> [WHAT IS BEING ASKED]: Check every line of the data below for the string "viewportHeight", and copy the ones that hold it.

> [EXERCISE INPUTS]:
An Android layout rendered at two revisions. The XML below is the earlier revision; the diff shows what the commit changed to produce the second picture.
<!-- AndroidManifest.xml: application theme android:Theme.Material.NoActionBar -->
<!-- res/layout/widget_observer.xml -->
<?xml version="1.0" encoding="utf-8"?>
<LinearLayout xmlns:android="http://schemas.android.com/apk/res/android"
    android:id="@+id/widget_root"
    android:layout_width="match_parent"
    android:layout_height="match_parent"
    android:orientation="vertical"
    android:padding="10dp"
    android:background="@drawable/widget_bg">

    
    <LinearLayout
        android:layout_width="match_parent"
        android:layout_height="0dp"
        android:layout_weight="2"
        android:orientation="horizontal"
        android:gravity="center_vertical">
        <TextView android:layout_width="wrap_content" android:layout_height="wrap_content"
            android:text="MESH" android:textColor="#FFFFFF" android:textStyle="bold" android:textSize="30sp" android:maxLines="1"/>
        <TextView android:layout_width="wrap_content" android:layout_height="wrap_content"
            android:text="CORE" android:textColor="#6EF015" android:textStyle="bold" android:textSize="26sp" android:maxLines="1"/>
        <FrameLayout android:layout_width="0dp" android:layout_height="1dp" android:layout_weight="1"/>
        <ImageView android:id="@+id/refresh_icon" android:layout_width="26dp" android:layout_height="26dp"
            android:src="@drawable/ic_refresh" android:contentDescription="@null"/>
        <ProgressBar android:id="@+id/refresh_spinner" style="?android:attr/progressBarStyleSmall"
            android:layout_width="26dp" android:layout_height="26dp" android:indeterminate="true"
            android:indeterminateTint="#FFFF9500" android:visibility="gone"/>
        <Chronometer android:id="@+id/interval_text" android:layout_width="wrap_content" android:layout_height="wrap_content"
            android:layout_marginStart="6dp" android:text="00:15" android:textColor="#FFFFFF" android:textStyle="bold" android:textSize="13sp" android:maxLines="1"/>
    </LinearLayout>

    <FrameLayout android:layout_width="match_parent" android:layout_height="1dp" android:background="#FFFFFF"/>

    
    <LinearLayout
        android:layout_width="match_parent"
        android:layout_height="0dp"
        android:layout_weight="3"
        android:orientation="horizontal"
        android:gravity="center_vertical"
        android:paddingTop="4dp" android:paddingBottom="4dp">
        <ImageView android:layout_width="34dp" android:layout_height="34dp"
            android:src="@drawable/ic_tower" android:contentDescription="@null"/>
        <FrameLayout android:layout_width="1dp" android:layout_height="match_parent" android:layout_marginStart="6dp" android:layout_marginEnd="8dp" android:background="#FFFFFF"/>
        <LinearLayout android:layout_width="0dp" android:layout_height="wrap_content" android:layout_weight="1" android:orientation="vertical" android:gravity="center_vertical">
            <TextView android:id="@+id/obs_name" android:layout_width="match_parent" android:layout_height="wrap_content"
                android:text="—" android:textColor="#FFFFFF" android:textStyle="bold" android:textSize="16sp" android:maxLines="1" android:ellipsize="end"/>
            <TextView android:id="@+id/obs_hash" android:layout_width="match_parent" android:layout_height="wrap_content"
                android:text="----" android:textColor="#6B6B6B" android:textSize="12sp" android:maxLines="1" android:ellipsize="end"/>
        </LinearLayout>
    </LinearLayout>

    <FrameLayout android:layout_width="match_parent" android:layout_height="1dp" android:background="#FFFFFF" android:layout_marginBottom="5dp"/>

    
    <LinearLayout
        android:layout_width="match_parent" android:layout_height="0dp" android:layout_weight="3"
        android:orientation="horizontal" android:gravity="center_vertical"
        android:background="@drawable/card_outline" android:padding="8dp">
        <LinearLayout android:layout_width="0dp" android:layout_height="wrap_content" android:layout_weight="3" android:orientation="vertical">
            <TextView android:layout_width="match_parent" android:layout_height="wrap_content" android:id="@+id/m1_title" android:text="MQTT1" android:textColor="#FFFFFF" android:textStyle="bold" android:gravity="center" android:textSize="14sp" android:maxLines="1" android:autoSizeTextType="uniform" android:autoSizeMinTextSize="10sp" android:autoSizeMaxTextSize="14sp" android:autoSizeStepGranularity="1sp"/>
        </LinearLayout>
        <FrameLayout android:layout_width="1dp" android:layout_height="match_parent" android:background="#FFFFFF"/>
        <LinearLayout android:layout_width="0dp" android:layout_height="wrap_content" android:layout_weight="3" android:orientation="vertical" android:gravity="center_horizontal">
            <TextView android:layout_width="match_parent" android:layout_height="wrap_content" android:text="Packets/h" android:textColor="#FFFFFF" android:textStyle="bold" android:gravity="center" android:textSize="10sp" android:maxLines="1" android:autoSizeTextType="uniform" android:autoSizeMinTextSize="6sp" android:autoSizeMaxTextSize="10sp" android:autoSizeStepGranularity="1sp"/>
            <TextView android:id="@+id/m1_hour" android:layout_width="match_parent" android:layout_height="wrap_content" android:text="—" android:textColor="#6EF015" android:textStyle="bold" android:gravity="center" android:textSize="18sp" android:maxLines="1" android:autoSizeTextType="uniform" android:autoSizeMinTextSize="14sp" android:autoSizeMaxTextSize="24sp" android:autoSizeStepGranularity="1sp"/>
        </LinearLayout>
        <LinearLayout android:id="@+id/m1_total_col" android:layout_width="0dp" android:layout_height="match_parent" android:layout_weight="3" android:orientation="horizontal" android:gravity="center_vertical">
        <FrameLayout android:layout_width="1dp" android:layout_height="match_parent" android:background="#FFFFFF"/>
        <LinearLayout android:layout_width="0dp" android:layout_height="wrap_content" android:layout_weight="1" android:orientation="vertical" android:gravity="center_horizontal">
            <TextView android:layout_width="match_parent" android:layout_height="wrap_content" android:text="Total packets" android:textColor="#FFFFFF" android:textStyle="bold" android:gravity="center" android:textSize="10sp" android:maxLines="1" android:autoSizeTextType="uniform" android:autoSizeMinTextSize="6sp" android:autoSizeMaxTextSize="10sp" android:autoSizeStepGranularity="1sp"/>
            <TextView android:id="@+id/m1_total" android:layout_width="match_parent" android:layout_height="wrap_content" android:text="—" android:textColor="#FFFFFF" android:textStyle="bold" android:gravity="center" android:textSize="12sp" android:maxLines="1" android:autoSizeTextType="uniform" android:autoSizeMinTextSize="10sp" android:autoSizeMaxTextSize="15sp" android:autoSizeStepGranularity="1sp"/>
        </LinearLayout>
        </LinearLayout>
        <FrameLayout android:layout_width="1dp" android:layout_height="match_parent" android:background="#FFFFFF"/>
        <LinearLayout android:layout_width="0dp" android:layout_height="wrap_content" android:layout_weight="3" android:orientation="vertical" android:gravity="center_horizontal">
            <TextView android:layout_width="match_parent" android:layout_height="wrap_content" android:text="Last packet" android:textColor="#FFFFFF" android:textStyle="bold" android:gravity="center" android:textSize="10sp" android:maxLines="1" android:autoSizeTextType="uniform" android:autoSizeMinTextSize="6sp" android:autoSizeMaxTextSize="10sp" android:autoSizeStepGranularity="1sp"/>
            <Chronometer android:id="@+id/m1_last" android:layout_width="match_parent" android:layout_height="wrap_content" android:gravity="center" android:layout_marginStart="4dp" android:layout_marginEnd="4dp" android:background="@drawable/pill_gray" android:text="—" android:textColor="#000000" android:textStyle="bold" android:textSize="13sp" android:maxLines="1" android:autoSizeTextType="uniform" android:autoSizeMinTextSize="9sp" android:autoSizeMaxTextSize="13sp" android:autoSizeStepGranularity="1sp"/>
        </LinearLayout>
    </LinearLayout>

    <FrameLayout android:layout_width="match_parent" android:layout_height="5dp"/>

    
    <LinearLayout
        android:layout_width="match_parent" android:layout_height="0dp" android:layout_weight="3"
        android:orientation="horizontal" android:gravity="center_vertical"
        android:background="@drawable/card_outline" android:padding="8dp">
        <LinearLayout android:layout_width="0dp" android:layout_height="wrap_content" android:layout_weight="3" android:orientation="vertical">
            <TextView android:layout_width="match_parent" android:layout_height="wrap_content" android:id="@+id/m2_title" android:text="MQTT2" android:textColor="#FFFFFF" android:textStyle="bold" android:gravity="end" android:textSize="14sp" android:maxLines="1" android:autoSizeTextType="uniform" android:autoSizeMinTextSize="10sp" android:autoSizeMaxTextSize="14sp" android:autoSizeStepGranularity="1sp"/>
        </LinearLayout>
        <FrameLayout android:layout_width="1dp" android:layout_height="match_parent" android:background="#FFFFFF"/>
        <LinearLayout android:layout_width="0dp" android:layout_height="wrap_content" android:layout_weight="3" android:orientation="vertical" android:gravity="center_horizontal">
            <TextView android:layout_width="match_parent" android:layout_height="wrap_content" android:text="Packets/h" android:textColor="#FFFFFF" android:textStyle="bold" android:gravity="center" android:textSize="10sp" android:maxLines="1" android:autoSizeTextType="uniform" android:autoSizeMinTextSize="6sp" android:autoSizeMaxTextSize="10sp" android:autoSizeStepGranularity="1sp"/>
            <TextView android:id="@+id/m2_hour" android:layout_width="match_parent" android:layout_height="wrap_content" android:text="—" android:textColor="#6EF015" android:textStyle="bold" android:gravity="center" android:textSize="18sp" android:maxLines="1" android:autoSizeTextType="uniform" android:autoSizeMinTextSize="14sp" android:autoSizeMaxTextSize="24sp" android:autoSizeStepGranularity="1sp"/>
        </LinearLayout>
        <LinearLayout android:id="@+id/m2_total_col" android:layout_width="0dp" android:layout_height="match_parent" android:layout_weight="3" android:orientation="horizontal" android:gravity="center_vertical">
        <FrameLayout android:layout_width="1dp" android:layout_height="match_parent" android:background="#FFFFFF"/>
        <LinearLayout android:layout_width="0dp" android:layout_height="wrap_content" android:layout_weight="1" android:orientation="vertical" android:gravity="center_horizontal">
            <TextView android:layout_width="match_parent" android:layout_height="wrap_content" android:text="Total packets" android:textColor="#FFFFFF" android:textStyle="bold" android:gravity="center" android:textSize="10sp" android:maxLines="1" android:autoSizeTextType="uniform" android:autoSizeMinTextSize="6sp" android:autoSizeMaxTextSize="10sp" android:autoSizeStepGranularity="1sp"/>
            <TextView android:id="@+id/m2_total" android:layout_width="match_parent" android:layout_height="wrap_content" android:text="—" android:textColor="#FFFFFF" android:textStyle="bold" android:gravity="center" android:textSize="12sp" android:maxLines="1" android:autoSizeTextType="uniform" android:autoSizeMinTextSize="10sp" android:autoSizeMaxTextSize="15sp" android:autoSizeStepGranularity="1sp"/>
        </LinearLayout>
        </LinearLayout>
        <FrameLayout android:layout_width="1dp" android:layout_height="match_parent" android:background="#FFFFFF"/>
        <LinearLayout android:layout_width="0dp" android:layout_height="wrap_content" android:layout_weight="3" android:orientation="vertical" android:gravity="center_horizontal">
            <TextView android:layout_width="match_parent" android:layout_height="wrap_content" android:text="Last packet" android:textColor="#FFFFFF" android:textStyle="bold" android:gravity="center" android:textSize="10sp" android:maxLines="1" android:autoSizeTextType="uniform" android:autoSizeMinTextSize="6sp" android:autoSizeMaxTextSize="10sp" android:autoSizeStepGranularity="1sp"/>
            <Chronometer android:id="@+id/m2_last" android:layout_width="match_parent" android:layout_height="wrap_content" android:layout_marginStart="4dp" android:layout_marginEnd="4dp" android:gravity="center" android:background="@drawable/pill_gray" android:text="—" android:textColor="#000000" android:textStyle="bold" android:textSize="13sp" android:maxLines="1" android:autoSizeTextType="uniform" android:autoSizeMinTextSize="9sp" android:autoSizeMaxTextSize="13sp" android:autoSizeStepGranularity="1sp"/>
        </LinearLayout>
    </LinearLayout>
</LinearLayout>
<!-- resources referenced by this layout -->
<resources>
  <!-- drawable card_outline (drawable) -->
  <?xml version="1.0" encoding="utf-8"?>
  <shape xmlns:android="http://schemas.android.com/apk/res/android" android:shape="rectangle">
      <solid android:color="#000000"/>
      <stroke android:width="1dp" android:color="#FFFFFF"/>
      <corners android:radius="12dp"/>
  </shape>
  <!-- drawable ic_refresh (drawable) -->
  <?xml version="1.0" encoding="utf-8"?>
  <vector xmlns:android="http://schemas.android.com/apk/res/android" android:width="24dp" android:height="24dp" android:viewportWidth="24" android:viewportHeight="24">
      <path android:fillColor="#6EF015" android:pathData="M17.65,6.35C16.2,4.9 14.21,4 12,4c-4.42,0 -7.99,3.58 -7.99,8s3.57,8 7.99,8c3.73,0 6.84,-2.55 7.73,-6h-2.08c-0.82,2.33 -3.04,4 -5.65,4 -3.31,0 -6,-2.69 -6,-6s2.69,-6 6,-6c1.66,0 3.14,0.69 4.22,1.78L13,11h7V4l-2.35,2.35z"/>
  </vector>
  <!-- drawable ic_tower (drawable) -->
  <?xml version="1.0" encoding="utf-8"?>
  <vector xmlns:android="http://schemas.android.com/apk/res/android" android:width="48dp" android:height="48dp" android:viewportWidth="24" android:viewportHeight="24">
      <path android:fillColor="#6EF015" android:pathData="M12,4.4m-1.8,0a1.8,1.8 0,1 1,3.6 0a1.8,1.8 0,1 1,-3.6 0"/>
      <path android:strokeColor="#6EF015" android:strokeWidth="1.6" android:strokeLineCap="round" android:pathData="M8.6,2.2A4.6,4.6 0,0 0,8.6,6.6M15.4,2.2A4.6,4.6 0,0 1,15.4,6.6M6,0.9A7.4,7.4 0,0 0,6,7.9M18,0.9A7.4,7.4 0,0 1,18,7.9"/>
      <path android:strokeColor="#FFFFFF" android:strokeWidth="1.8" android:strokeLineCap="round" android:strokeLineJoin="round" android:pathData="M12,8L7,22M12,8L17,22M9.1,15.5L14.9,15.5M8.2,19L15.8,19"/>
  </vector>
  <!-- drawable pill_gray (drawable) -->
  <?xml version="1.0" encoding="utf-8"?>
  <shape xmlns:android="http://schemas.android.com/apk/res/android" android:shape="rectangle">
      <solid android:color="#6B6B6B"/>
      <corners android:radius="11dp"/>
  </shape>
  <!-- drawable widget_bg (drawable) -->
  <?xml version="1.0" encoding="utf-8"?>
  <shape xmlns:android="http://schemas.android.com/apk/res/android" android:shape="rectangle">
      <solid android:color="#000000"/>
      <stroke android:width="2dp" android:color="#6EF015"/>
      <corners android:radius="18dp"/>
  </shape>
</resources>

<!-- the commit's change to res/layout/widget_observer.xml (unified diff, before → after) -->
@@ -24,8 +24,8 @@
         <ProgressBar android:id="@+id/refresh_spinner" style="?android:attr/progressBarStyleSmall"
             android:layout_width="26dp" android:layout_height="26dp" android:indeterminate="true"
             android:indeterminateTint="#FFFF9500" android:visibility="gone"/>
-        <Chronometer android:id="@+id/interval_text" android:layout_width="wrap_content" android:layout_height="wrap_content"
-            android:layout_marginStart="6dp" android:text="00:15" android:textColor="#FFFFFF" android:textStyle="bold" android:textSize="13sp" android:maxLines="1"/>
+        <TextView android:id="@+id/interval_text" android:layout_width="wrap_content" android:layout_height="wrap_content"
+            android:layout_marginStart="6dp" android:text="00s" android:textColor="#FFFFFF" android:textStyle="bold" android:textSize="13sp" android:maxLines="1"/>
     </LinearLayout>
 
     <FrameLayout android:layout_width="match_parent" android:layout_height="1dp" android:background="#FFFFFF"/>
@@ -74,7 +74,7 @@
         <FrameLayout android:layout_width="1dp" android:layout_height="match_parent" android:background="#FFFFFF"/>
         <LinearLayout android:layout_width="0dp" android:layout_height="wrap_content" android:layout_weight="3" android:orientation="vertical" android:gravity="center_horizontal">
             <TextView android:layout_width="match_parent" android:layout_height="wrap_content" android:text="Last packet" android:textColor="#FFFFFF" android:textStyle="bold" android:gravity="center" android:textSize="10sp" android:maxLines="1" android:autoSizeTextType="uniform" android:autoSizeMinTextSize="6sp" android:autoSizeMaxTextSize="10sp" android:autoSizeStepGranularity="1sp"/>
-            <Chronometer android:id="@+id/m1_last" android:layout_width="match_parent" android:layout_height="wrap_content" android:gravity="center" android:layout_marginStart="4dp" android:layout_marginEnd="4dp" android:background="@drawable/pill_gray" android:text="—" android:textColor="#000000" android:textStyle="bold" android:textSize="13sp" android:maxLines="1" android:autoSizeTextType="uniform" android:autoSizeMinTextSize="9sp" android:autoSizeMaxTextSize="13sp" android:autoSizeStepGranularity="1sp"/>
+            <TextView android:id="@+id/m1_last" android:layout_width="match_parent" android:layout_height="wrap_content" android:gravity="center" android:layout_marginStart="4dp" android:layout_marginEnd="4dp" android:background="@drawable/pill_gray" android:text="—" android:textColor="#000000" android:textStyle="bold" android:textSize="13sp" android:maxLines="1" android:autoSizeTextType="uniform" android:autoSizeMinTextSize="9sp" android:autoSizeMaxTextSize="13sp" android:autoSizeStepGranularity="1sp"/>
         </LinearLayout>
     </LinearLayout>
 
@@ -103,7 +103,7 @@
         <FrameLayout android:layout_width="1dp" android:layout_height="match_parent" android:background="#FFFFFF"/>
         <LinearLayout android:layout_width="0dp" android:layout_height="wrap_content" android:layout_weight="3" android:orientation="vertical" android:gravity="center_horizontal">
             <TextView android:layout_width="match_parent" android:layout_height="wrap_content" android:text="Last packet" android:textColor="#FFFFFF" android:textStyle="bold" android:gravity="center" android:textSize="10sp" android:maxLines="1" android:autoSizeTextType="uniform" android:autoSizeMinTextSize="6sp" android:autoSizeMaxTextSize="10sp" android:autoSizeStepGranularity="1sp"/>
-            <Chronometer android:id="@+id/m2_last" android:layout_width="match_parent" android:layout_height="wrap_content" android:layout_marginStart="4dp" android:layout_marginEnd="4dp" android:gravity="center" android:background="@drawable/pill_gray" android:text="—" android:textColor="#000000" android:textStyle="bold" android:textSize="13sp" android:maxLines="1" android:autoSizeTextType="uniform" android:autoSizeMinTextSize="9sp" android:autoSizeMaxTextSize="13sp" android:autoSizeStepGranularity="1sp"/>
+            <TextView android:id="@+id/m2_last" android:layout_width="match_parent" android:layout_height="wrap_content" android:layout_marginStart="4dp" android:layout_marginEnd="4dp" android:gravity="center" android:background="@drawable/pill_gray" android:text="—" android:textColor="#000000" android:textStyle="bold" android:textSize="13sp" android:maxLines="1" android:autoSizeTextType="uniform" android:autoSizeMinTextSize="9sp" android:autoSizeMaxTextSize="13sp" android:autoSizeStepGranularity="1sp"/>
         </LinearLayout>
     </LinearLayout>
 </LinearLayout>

> [RESPONSE TO THIS EXERCISE]:
  <vector xmlns:android="http://schemas.android.com/apk/res/android" android:width="24dp" android:height="24dp" android:viewportWidth="24" android:viewportHeight="24">
  <vector xmlns:android="http://schemas.android.com/apk/res/android" android:width="48dp" android:height="48dp" android:viewportWidth="24" android:viewportHeight="24">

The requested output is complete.